◆ **THE TASK**:
Pictures do not belong in the copy; restate the records below word for word.

━━━━━━

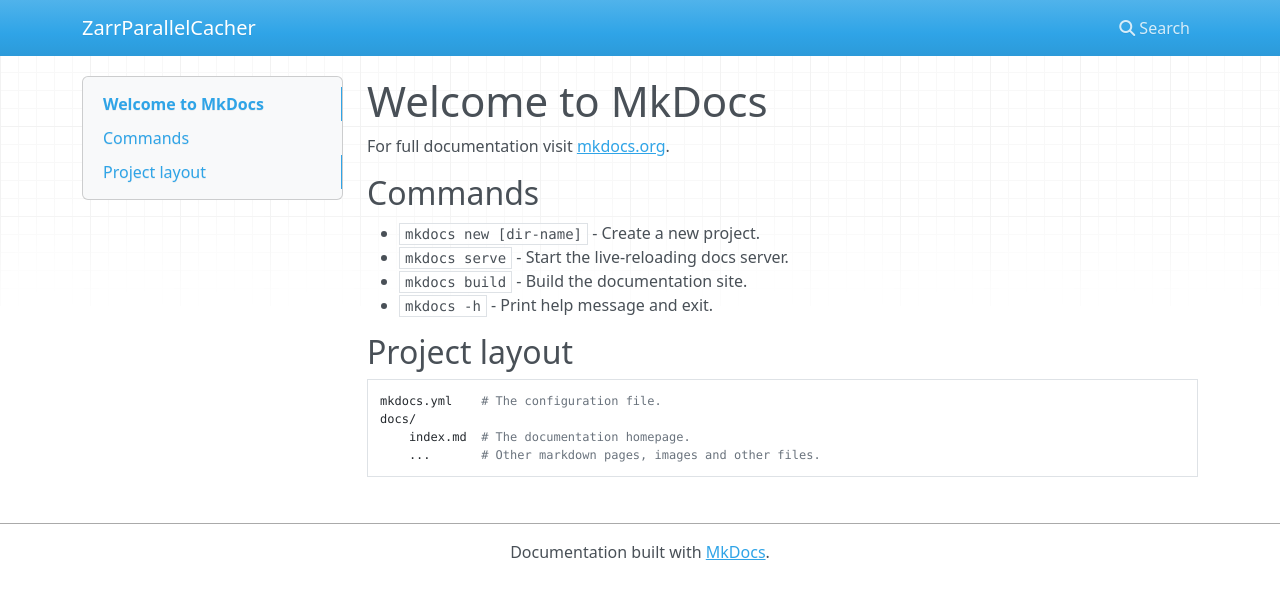
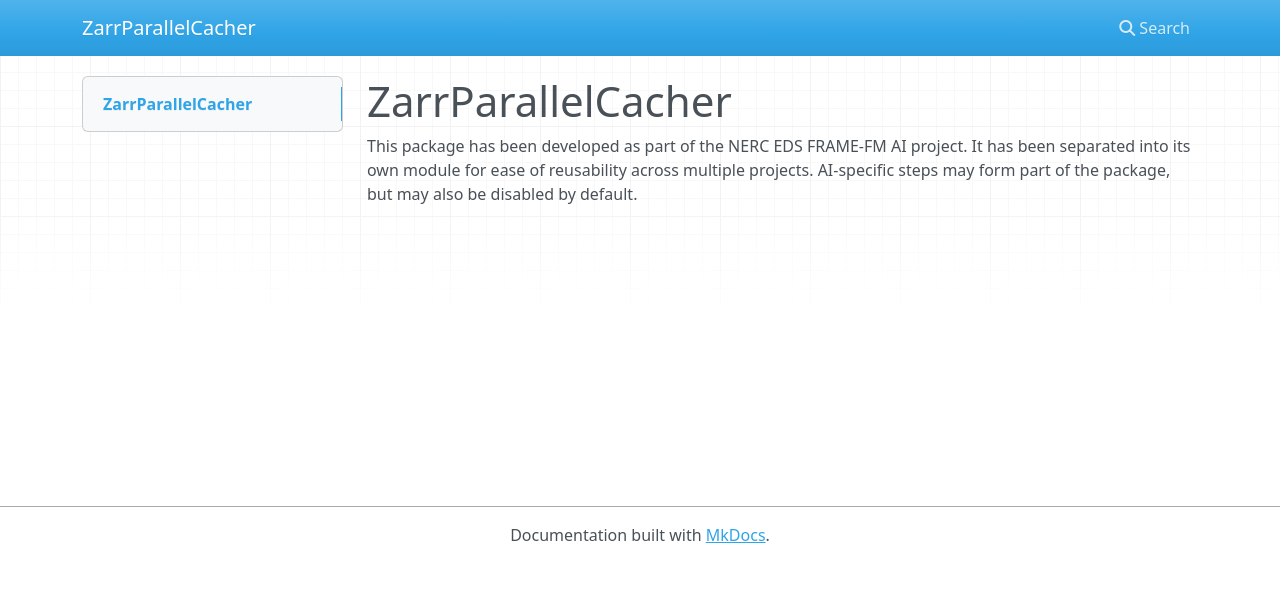
Before and after one commit to NERC-EDS/ZarrParallelCacher, an MkDocs documentation site: the page built from docs/index.md, in a window 1280 px wide. Shown: the top 599 px of the page. Built offline with MkDocs 1.6.1, drawn with Linux system fonts in a browser that asks for light colours; nearby versions of some CDN libraries.

Commit message:
Initial change for docs

```diff
--- a/docs/index.md
+++ b/docs/index.md
@@ -1,17 +1,3 @@
-# Welcome to MkDocs
+# ZarrParallelCacher
 
-For full documentation visit [mkdocs.org](https://www.mkdocs.org).
-
-## Commands
-
-* `mkdocs new [dir-name]` - Create a new project.
-* `mkdocs serve` - Start the live-reloading docs server.
-* `mkdocs build` - Build the documentation site.
-* `mkdocs -h` - Print help message and exit.
-
-## Project layout
-
-    mkdocs.yml    # The configuration file.
-    docs/
-        index.md  # The documentation homepage.
-        ...       # Other markdown pages, images and other files.
+This package has been developed as part of the NERC EDS FRAME-FM AI project. It has been separated into its own module for ease of reusability across multiple projects. AI-specific steps may form part of the package, but may also be disabled by default.
```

━━━━━━

◆ **TASK RESPONSE**:
Before and after one commit to NERC-EDS/ZarrParallelCacher, an MkDocs documentation site: the page built from docs/index.md, in a window 1280 px wide. Shown: the top 599 px of the page. Built offline with MkDocs 1.6.1, drawn with Linux system fonts in a browser that asks for light colours; nearby versions of some CDN libraries.

Commit message:
Initial change for docs

```diff
--- a/docs/index.md
+++ b/docs/index.md
@@ -1,17 +1,3 @@
-# Welcome to MkDocs
+# ZarrParallelCacher
 
-For full documentation visit [mkdocs.org](https://www.mkdocs.org).
-
-## Commands
-
-* `mkdocs new [dir-name]` - Create a new project.
-* `mkdocs serve` - Start the live-reloading docs server.
-* `mkdocs build` - Build the documentation site.
-* `mkdocs -h` - Print help message and exit.
-
-## Project layout
-
-    mkdocs.yml    # The configuration file.
-    docs/
-        index.md  # The documentation homepage.
-        ...       # Other markdown pages, images and other files.
+This package has been developed as part of the NERC EDS FRAME-FM AI project. It has been separated into its own module for ease of reusability across multiple projects. AI-specific steps may form part of the package, but may also be disabled by default.
```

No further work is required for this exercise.